Another top director emails in about the new Obama ad — “Firms” — and points to another recent Obama ad that jumped out to him as having higher-than-usual production values. He wonders if Team Obama has recruited some ringers from Hollywood to up the game on the quality of ads to compensate for being outspent by Team Romney on quantity:
Building on what was said by other directors in your posts about the Romney singing ad’s production values, I’d point you to the previous “He’s the problem” ad to show that a trend is developing here:
This one didn’t receive as much attention, since the concept and script are still formulaic political ad stuff, but the execution was clearly on another level, and I think we’re going to see a lot more ads like this.
In the body of this spot, it’s all the standard cliched elements … stock shots of empty factories and offices, a newspaper front page, some boring SEC documents, and a photo of Romney. But, Obama’s guys have the skill through their use of color, depth, and motion to take those stale elements and make them something fresh. To me, it actually looks more like the title sequence of a network TV crime show than your standard flat, boring political ad. On a low budget with probably a day to put everything together, this level of detail and sophistication takes serious talent.
Comparing the expertise in these latest couple ads to everything else the campaign has put out, I’ll bet some ringers showed up in Chicago recently.
If so, it would be a very smart reaction by the campaign to the realization that they’ll be massively outspent. If you can’t buy as much ad time as your opponents, you have to make each ad you do run that much better. Even if it means paying twice as much for an A-list editor’s hourly rate, that’s peanuts compared to the millions you’re spending on each media buy.

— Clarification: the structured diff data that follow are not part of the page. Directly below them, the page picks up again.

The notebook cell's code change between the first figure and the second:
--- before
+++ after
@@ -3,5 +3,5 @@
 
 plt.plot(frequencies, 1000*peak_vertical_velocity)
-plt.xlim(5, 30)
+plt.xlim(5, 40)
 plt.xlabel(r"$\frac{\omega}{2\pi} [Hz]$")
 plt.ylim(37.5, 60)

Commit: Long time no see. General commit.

The Obama campaign also has a massive advantage over Republicans when it comes to recruiting this kind of talent, since the Republican Party is not exactly a welcoming environment to artists and creative types. Hollywood is liberal, and filled with talent that would jump at the chance to take a break from the studio back-lot and spend a few months on Axelrod’s A-Team for the thrill of seeing their work impact national politics. It’s actually surprising to me that this hasn’t emerged as a noticeable issue in the past.
-signed (a professional filmmaker who’s kind of envious of the guys on that secret Axelrod A-Team right now)
We have a reporter working on getting the backstory to the “Firms” ad, including who deserves the technical credits, and hope to have some answers later today.
Late Update: The Obama camp tells us that, no, no ringers were involved in the production of these ads. Same crew the camp has used all along.
David Kurtz is Managing Editor and Washington Bureau Chief of Talking Points Memo where he oversees the news operations of TPM and its sister sites.